Task description: Please copy every line of the records below that holds the word "title".

Material provided:

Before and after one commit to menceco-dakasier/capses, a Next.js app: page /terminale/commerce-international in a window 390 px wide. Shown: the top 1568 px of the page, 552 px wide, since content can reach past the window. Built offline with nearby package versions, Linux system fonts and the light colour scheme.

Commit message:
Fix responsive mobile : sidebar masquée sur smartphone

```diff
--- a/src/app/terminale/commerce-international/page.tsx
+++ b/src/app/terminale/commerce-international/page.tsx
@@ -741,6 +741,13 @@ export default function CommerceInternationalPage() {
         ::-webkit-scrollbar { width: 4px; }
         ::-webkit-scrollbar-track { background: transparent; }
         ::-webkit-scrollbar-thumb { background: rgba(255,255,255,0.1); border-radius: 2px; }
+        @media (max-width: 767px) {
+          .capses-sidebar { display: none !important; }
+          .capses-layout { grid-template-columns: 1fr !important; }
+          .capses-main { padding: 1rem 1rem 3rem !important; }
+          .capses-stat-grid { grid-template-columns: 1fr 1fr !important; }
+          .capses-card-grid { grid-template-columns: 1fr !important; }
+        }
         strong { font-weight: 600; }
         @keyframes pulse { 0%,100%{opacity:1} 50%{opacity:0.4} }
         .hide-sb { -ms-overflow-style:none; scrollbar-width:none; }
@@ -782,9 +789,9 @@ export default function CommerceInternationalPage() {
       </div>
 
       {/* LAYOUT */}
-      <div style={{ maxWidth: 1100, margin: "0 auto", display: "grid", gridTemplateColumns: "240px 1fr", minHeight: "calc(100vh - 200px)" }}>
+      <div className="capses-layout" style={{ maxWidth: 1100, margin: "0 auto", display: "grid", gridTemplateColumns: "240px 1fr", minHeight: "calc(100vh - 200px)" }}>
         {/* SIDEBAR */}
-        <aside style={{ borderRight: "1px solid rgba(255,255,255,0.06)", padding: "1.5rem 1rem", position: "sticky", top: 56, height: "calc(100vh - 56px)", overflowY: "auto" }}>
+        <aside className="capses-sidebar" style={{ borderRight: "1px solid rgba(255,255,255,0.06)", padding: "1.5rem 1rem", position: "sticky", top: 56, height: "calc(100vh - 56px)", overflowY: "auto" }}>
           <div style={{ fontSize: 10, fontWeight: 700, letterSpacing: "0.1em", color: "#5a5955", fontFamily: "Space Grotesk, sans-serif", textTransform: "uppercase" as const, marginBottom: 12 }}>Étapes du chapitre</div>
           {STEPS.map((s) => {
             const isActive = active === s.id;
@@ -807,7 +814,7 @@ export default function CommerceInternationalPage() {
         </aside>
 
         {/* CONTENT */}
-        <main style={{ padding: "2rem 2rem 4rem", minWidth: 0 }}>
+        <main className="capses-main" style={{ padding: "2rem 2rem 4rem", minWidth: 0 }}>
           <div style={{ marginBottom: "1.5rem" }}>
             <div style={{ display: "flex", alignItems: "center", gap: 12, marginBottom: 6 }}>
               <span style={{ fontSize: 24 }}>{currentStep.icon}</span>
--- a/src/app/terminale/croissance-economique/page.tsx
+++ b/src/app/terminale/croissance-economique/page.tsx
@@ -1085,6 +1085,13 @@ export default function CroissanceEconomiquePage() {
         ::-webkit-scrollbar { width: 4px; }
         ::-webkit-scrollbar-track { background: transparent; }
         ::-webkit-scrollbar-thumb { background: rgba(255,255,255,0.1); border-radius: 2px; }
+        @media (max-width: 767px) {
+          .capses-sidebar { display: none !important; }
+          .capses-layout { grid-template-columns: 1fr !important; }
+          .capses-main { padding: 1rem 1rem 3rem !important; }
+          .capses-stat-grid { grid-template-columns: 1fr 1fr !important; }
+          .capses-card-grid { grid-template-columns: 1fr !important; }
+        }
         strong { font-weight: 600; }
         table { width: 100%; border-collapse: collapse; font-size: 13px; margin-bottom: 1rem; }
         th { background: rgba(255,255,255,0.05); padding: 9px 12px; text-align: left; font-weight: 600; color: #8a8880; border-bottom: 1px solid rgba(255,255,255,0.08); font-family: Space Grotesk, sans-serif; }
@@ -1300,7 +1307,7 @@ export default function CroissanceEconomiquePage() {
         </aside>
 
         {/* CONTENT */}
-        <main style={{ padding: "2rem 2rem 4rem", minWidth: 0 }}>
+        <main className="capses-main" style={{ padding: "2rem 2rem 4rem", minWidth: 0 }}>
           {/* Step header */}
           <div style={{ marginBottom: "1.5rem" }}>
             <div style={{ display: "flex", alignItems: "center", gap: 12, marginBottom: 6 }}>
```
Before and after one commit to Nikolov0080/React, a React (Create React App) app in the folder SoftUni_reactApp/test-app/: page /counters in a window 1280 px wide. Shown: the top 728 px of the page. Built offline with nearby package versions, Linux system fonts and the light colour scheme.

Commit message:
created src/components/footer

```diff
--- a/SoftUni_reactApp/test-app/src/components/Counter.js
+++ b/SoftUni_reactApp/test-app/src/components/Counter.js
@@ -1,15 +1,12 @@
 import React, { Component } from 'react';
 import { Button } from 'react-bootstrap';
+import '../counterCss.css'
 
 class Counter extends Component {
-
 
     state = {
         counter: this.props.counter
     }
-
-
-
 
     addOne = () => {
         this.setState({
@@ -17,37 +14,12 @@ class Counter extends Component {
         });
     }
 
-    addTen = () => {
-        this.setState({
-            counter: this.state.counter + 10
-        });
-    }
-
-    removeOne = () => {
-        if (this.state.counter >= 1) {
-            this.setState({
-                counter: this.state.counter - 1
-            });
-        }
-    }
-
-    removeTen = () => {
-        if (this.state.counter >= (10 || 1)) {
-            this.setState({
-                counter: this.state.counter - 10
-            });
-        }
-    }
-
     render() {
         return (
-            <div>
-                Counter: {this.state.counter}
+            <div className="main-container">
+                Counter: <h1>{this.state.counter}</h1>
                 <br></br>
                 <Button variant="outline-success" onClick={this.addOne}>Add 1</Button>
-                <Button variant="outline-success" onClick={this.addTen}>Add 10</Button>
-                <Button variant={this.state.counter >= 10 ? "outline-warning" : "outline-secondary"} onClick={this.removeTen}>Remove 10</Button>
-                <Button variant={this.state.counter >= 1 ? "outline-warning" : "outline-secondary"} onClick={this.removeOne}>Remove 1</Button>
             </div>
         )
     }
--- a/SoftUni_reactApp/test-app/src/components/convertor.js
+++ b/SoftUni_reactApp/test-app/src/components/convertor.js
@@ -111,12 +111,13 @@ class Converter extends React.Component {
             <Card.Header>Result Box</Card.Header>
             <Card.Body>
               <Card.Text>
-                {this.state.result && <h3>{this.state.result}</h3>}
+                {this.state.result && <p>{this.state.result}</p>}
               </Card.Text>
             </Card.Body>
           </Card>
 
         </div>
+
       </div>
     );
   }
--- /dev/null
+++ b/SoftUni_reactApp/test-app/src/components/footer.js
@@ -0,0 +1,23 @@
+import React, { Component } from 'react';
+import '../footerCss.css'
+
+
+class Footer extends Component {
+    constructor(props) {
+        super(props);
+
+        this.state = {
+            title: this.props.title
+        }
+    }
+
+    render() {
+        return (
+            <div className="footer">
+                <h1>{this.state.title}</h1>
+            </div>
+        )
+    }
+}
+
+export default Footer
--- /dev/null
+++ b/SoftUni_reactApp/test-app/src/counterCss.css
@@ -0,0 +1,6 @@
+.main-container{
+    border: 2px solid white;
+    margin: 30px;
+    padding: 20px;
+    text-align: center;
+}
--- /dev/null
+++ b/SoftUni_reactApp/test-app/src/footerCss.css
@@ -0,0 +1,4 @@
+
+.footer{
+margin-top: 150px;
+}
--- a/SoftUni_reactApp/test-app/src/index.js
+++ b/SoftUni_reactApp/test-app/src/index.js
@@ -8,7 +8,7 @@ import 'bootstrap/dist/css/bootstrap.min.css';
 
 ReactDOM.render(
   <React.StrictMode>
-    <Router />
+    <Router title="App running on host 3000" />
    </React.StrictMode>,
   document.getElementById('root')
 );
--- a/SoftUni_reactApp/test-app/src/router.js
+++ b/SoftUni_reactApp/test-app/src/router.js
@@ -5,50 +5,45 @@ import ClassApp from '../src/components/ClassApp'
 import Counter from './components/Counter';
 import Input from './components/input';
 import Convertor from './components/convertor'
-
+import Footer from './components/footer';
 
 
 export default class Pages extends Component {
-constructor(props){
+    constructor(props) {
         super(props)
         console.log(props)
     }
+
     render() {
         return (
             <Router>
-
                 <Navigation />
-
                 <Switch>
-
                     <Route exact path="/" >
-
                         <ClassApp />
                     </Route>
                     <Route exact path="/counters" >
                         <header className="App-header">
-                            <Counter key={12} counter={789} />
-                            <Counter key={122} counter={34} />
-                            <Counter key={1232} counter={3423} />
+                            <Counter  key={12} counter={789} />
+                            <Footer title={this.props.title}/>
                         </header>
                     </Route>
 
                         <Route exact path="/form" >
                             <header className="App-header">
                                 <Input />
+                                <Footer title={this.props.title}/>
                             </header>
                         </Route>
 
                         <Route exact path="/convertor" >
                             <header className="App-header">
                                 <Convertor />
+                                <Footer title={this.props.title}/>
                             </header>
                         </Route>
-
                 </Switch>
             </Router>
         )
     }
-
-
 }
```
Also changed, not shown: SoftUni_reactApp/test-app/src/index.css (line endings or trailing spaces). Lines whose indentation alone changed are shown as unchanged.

Task output:
+            title: this.props.title
+                <h1>{this.state.title}</h1>
+    <Router title="App running on host 3000" />
+                            <Footer title={this.props.title}/>
+                                <Footer title={this.props.title}/>
+                                <Footer title={this.props.title}/>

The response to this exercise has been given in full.